Commiphora marlothii (SA Tree No. 278) is often a very striking and attractive tree. The rugged granite rock terrain of its habitat helps, of course, as do the sometimes sprawling branch postures and unusual shapes it sometimes displays. And the sheets of loosely dangling bark render it an eye-catching quality.

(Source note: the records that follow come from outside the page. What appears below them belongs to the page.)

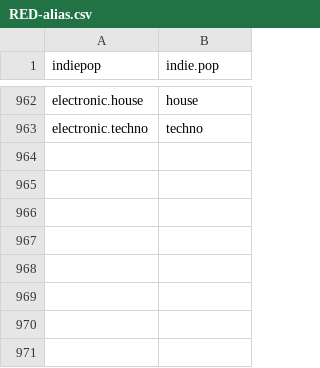
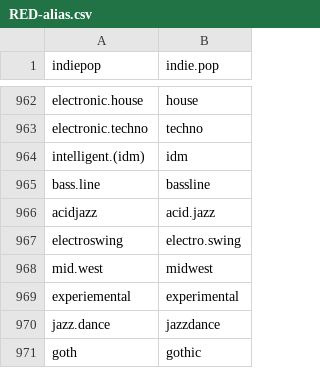
Before and after one commit to spinfast319/Origin-Combine-Genres, a CSV file: RED-alias.csv, drawn as a sheet; only a part is shown, gaps mark what is left out.

```diff
--- a/RED-alias.csv
+++ b/RED-alias.csv
@@ -963 +963,9 @@ electronic.house,house
 electronic.techno,techno
+intelligent.(idm),idm
+bass.line,bassline
+acidjazz,acid.jazz
+electroswing,electro.swing
+mid.west,midwest
+experiemental,experimental
+jazz.dance,jazzdance
+goth,gothic
```
Also changed, not shown: 1 other file.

The tree exudes a yellowish, aromatic, milky latex when bruised. The wood is too soft for anything like carpentry. The flakes of papery bark are sometimes used to write on, which is possible, but not necessarily very sensible, unless there is an absolute shortage. This feature brought the common name of paper bark, or papierbas in Afrikaans. The roots are said to be edible, tasting sweet, although this is probably not a widespread practice (Schmidt, et al, Trees and Shrubs of Mpumalanga and Kruger National Park).